**Assignment**
Retype each line below precisely and omit all images.

[Stored entries]
↓↓↓
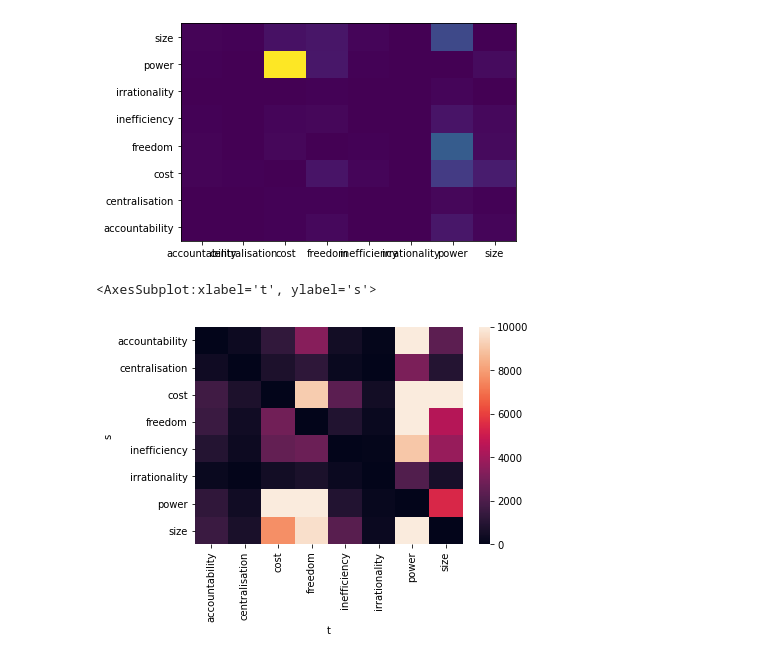
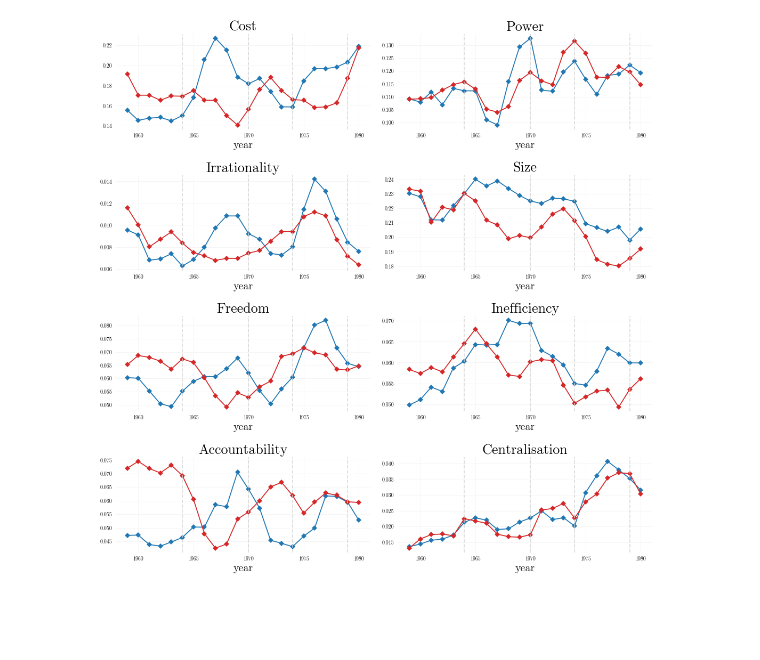
Before and after one commit to rubenros1795/CrisisBureaucracy, a Jupyter notebook: code/classifier-lexicon.ipynb, the cells around one changed output. Cells and saved outputs as stored; diff of their text form; code cells hidden in the pictures; blank space fills up the shorter version.

```diff
--- a/code/classifier-lexicon.ipynb
+++ b/code/classifier-lexicon.ipynb
@@ -120,9 +93,0 @@ freedom
-# %%
-stdf = []
-
-for c,i in dfm_.iterrows():
-    i = i.to_dict()
-    i = {k:v for k,v in i.items() if k != 'year'}
-    i = dict(sorted(i.items(), key=operator.itemgetter(1), reverse=True)[:2])
-    i = list(i.keys())
-    stdf.append([i[0],i[1]])
@@ -133,14 +94,33 @@ stdf_ = stdf_.groupby(['s','t']).sum().reset_index().pivot(index='s',columns='t'
-# %%
-d = stdf_.fillna(0)
-# %%
-plt.pcolor(d)
-plt.yticks(np.arange(0.5, len(d.index), 1), d.index)
-plt.xticks(np.arange(0.5, len(d.columns), 1), d.columns)
-plt.show()
-# %% [output]
-[figure, removed]
-# %%
-sns.heatmap(d,vmax=10000)
-# %% [output]
-<AxesSubplot:xlabel='t', ylabel='s'>
-[figure, removed]
+# %%
+def average_year_party(data,category):
+    d = data[['year','party'] + [category]].groupby(['year','party']).mean().reset_index().pivot(index='year',columns='party',values=category).reset_index()
+    d = d[['year','conservative','labour']]
+    for c in ['conservative','labour']:
+        d[c] = d[c].rolling(3,win_type='gaussian').mean(std=3)
+    return d[d['year'] <= 1980].reset_index(drop=True)
+# %%
+fig, axes = plt.subplots(nrows=4, ncols=2,figsize=(15,15))
+
+average_year_party(d,'cost').plot(x='year',y=['conservative','labour'],marker='D',color=['tab:blue','tab:red'],legend=False,ax=axes[0,0],title='Cost')
+average_year_party(d,'power').plot(x='year',y=['conservative','labour'],marker='D',color=['tab:blue','tab:red'],legend=False,ax=axes[0,1],title='Power')
+average_year_party(d,'irrationality').plot(x='year',y=['conservative','labour'],marker='D',color=['tab:blue','tab:red'],legend=False,ax=axes[1,0],title='Irrationality')
+average_year_party(d,'size').plot(x='year',y=['conservative','labour'],marker='D',color=['tab:blue','tab:red'],legend=False,ax=axes[1,1],title='Size')
+average_year_party(d,'freedom').plot(x='year',y=['conservative','labour'],marker='D',color=['tab:blue','tab:red'],legend=False,ax=axes[2,0],title='Freedom')
+average_year_party(d,'inefficiency').plot(x='year',y=['conservative','labour'],marker='D',color=['tab:blue','tab:red'],legend=False,ax=axes[2,1],title='Inefficiency')
+average_year_party(d,'accountability').plot(x='year',y=['conservative','labour'],marker='D',color=['tab:blue','tab:red'],legend=False,ax=axes[3,0],title='Accountability')
+average_year_party(d,'centralisation').plot(x='year',y=['conservative','labour'],marker='D',color=['tab:blue','tab:red'],legend=False,ax=axes[3,1],title='Centralisation')
+
+fig.tight_layout()
+
+for ax_ in axes:
+    for i in [0,1]:
+    # ax_.xlabel('')
+        ax_[i].axvline(x=1964,linestyle='dashed',color='lightgrey',alpha=.8)
+        ax_[i].axvline(x=1970,linestyle='dashed',color='lightgrey',alpha=.8)
+        ax_[i].axvline(x=1974,linestyle='dashed',color='lightgrey',alpha=.8)
+        ax_[i].axvline(x=1979,linestyle='dashed',color='lightgrey',alpha=.8)
+
+plt.savefig('/home/ruben/Documents/GitHub/CrisisBureaucracy/results/plots/argument-types-party.png',dpi=350)
+plt.show()
+# %% [output]
+[figure, added]
```
Also changed, not shown: parts of 7 cells of this notebook, 13 other files.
↑↑↑
**Solution to this task**
Before and after one commit to rubenros1795/CrisisBureaucracy, a Jupyter notebook: code/classifier-lexicon.ipynb, the cells around one changed output. Cells and saved outputs as stored; diff of their text form; code cells hidden in the pictures; blank space fills up the shorter version.

```diff
--- a/code/classifier-lexicon.ipynb
+++ b/code/classifier-lexicon.ipynb
@@ -120,9 +93,0 @@ freedom
-# %%
-stdf = []
-
-for c,i in dfm_.iterrows():
-    i = i.to_dict()
-    i = {k:v for k,v in i.items() if k != 'year'}
-    i = dict(sorted(i.items(), key=operator.itemgetter(1), reverse=True)[:2])
-    i = list(i.keys())
-    stdf.append([i[0],i[1]])
@@ -133,14 +94,33 @@ stdf_ = stdf_.groupby(['s','t']).sum().reset_index().pivot(index='s',columns='t'
-# %%
-d = stdf_.fillna(0)
-# %%
-plt.pcolor(d)
-plt.yticks(np.arange(0.5, len(d.index), 1), d.index)
-plt.xticks(np.arange(0.5, len(d.columns), 1), d.columns)
-plt.show()
-# %% [output]
-[figure, removed]
-# %%
-sns.heatmap(d,vmax=10000)
-# %% [output]
-<AxesSubplot:xlabel='t', ylabel='s'>
-[figure, removed]
+# %%
+def average_year_party(data,category):
+    d = data[['year','party'] + [category]].groupby(['year','party']).mean().reset_index().pivot(index='year',columns='party',values=category).reset_index()
+    d = d[['year','conservative','labour']]
+    for c in ['conservative','labour']:
+        d[c] = d[c].rolling(3,win_type='gaussian').mean(std=3)
+    return d[d['year'] <= 1980].reset_index(drop=True)
+# %%
+fig, axes = plt.subplots(nrows=4, ncols=2,figsize=(15,15))
+
+average_year_party(d,'cost').plot(x='year',y=['conservative','labour'],marker='D',color=['tab:blue','tab:red'],legend=False,ax=axes[0,0],title='Cost')
+average_year_party(d,'power').plot(x='year',y=['conservative','labour'],marker='D',color=['tab:blue','tab:red'],legend=False,ax=axes[0,1],title='Power')
+average_year_party(d,'irrationality').plot(x='year',y=['conservative','labour'],marker='D',color=['tab:blue','tab:red'],legend=False,ax=axes[1,0],title='Irrationality')
+average_year_party(d,'size').plot(x='year',y=['conservative','labour'],marker='D',color=['tab:blue','tab:red'],legend=False,ax=axes[1,1],title='Size')
+average_year_party(d,'freedom').plot(x='year',y=['conservative','labour'],marker='D',color=['tab:blue','tab:red'],legend=False,ax=axes[2,0],title='Freedom')
+average_year_party(d,'inefficiency').plot(x='year',y=['conservative','labour'],marker='D',color=['tab:blue','tab:red'],legend=False,ax=axes[2,1],title='Inefficiency')
+average_year_party(d,'accountability').plot(x='year',y=['conservative','labour'],marker='D',color=['tab:blue','tab:red'],legend=False,ax=axes[3,0],title='Accountability')
+average_year_party(d,'centralisation').plot(x='year',y=['conservative','labour'],marker='D',color=['tab:blue','tab:red'],legend=False,ax=axes[3,1],title='Centralisation')
+
+fig.tight_layout()
+
+for ax_ in axes:
+    for i in [0,1]:
+    # ax_.xlabel('')
+        ax_[i].axvline(x=1964,linestyle='dashed',color='lightgrey',alpha=.8)
+        ax_[i].axvline(x=1970,linestyle='dashed',color='lightgrey',alpha=.8)
+        ax_[i].axvline(x=1974,linestyle='dashed',color='lightgrey',alpha=.8)
+        ax_[i].axvline(x=1979,linestyle='dashed',color='lightgrey',alpha=.8)
+
+plt.savefig('/home/ruben/Documents/GitHub/CrisisBureaucracy/results/plots/argument-types-party.png',dpi=350)
+plt.show()
+# %% [output]
+[figure, added]
```
Also changed, not shown: parts of 7 cells of this notebook, 13 other files.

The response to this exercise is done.